According to the URA journalist, the situation in the Sosenskoye settlement, on the edge of Moscow, has been deteriorating for some time. Many Russians with middle-class aspirations had moved there, and they have been infuriated by the influx of migrants, who now constitute nearly half of the population and whose children make up more than half of those in local schools. A string of thefts and rapes last summer led activists there to appeal to local and federal officials to take action, but the government did not stop what ethnic Russians see as “a clash of two different civilizations.” Consequently, they have decided to take matters into their own hands, guarding property, reporting on violations of the law by the new arrivals, and providing escorts to women returning home after dark. Up to now, these self-defense units have stayed within the letter of the law, although the existence of such privately organized police forces—particularly given their attitudes and likely possession of arms—suggests serious problems could erupt in the event of any clashes (URA, November 4).
Moscow-based commentators are worried. Gevorg Mirzayan, a political scientist at the Finance University, says that when he lived in Tashkent in the 1980s, ethnic relations were fine until the city was flooded with migrants from the countryside who brought in what he calls “kishlak nationalism.” They were the ones who promoted the nationalism that tore the Soviet Union apart, he contends. Today, it is not the non-Russians coming into the cities who are the problem, Mirzayan writes, but rather the Russian nationalists already living there. They are responding in ways like these self-defense units; and that situation will only lead to a dangerous spiral of non-Russian nationalism followed by an even more serious growth in Russian nationalism—all beyond the capacity of the regime to control. The Kremlin is incorrect to think that blocking the radical right’s annual Russian March street demonstration is enough, the academic concludes (Vzglyad, November 8).

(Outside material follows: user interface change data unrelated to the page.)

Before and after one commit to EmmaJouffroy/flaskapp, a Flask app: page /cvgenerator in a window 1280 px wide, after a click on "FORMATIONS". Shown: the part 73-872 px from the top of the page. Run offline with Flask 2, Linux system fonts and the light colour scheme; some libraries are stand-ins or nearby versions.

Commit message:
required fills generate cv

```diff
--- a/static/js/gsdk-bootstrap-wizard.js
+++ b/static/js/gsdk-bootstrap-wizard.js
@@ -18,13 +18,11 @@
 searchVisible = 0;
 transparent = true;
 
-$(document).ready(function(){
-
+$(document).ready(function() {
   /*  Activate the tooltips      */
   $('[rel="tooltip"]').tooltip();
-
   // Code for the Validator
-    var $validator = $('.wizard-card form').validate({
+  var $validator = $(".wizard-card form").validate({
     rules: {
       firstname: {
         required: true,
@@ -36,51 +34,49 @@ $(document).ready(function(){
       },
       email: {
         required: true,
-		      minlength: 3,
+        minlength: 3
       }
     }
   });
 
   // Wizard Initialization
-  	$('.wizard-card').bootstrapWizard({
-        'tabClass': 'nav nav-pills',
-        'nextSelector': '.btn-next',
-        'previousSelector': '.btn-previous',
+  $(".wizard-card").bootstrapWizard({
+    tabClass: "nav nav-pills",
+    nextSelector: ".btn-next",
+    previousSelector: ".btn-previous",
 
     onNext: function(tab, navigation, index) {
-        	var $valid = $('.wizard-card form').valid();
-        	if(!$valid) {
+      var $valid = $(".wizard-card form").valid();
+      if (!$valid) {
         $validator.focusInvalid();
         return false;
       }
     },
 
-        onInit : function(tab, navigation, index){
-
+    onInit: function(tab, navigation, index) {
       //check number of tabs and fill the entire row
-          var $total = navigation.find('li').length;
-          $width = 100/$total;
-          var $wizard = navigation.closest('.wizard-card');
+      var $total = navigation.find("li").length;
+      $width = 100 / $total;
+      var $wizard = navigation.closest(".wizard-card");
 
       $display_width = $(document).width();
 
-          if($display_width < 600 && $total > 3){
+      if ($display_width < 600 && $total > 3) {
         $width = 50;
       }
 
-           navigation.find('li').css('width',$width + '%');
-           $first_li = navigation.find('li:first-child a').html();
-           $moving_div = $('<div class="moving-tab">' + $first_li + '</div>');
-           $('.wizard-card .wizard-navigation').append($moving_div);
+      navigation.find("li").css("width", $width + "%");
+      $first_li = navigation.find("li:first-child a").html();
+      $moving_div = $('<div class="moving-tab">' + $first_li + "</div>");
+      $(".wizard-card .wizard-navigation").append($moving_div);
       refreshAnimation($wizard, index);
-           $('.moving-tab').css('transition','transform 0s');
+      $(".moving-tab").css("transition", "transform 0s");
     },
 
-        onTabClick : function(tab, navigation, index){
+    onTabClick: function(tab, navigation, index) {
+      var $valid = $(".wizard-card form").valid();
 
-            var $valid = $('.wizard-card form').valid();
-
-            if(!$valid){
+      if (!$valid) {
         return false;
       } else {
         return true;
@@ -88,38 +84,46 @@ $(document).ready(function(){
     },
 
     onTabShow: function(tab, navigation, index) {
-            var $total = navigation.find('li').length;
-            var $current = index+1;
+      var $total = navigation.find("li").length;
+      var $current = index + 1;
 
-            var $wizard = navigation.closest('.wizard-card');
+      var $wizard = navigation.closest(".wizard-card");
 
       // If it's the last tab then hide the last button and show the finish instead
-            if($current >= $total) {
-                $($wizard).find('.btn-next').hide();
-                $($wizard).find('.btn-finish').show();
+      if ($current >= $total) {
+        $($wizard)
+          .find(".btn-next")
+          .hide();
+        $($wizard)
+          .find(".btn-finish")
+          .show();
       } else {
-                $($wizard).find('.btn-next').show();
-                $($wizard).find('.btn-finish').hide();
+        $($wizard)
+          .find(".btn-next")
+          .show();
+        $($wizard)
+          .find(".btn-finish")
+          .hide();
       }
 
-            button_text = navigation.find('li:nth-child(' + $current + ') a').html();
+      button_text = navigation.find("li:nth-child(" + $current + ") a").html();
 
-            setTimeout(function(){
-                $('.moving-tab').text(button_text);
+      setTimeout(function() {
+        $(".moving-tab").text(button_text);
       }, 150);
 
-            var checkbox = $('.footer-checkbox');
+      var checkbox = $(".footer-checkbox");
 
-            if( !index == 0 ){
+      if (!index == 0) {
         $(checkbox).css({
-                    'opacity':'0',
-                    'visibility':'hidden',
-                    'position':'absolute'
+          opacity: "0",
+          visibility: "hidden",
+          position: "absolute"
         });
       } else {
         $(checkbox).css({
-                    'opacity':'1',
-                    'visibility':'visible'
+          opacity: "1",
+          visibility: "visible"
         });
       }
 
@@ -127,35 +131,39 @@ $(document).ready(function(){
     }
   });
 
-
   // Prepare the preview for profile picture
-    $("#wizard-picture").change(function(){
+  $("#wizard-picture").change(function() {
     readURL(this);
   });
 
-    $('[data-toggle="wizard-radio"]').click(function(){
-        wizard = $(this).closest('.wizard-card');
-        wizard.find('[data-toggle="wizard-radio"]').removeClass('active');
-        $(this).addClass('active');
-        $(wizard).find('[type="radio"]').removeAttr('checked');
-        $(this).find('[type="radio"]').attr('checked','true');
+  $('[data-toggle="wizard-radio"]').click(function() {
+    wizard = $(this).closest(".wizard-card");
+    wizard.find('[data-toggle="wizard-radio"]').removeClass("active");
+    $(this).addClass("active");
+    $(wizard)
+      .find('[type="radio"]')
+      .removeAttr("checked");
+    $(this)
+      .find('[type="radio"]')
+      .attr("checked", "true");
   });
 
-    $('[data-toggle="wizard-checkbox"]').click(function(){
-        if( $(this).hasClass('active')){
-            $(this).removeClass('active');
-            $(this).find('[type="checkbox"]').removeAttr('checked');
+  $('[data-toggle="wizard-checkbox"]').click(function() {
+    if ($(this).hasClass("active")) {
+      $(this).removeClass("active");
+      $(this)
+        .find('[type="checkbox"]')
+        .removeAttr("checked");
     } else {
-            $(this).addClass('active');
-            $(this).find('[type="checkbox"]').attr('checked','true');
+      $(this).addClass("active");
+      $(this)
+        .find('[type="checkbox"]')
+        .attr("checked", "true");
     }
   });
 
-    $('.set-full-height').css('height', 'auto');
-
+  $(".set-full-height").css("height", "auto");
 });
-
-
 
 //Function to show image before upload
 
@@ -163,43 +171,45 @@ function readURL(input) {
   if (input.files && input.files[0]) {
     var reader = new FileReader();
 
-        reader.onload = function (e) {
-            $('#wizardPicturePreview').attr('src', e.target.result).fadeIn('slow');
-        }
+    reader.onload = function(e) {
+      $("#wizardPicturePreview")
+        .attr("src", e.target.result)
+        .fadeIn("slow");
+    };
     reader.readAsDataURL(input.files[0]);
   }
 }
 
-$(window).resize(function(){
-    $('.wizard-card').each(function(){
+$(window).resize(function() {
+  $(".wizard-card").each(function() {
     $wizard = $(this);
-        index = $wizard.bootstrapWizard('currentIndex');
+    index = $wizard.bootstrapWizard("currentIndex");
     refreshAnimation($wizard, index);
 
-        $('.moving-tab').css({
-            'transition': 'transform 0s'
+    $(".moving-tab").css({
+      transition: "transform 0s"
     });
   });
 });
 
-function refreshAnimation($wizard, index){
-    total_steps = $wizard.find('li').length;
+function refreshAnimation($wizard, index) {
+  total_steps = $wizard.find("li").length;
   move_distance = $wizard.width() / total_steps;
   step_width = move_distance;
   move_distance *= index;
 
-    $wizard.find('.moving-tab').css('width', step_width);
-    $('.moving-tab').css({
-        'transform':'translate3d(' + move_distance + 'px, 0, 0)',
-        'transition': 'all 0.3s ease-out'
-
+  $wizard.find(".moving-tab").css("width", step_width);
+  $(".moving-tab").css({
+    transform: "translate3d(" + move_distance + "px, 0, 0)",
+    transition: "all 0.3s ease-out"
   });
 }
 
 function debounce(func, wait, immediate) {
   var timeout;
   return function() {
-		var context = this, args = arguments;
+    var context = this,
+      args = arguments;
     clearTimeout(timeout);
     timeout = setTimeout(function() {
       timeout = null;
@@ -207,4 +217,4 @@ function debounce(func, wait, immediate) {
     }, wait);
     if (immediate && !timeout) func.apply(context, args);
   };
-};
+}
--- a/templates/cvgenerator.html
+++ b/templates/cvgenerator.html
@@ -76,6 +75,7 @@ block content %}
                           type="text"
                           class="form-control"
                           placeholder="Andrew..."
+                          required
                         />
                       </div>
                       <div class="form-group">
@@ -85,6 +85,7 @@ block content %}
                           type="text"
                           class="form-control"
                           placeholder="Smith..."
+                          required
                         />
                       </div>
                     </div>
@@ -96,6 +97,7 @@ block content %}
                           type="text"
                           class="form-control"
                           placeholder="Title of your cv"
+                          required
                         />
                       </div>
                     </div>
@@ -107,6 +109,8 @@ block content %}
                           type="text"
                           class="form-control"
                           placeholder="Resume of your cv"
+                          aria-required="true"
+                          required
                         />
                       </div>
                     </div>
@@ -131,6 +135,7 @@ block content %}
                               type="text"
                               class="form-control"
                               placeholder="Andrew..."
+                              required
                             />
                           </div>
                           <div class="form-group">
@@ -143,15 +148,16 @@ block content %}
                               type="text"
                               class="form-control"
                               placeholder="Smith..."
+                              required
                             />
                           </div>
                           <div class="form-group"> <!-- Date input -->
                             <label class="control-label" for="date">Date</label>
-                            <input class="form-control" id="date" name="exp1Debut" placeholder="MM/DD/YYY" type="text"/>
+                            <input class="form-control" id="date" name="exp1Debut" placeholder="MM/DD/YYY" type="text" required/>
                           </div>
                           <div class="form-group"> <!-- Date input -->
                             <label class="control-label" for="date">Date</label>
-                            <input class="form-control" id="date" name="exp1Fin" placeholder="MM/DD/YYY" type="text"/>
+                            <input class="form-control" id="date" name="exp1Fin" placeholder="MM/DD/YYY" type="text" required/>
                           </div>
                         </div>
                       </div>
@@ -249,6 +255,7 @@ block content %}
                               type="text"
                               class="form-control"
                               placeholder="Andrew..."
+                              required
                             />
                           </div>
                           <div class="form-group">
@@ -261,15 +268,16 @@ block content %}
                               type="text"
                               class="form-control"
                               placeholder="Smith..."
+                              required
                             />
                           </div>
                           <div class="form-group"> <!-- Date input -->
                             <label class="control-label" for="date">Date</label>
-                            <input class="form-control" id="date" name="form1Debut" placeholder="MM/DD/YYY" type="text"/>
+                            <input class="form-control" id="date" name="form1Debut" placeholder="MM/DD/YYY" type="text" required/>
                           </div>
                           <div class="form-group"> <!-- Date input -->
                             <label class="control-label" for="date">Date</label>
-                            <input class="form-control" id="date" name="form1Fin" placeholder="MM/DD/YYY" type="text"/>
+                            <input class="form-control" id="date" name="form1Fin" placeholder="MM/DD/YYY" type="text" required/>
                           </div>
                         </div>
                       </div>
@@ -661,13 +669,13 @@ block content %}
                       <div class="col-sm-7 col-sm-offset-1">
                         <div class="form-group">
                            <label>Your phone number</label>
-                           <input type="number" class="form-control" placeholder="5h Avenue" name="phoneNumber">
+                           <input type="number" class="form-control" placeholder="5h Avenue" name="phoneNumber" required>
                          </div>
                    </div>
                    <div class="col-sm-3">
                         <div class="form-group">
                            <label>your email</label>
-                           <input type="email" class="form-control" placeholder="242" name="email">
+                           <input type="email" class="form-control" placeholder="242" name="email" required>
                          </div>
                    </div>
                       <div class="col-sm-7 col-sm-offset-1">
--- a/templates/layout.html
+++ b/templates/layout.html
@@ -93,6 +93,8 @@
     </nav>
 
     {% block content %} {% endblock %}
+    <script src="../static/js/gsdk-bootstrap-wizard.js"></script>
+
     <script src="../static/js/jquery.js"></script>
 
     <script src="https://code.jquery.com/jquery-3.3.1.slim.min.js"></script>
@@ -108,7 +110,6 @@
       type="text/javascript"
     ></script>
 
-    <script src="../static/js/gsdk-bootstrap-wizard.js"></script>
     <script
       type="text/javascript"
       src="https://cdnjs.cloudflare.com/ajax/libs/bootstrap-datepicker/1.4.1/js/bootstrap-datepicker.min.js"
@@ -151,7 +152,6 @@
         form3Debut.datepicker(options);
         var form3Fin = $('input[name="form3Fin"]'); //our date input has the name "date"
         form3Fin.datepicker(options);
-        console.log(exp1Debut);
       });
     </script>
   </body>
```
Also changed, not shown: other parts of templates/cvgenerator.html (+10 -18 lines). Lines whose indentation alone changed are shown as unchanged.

Moskovsky Komsomolets observer Dmitry Popov asserts that the Kremlin, out of touch with this problem, is making it worse. He says that Putin spokesperson Dmitry Peskov’s statement that the recent clashes had no nationality component is absurd. “By the same logic, it would be the case that the 1986 events in Alma-Ata [today’s Almaty, Kazakhstan]” were not ethnically based because all those involved in that deadly conflict were “citizens of the USSR.” Unless those in power start calling things by their own names, he continues, there is no chance that the situation will not soon worsen (Moskovsky Komsomolets, November 8). When people determine that the state will not enforce its laws and protect all sides in conflicts, the government will see its power slip away into the hands of those in the streets ready to act on their own. That is a warning that the Kremlin cannot ignore for long, however deep in denial it is.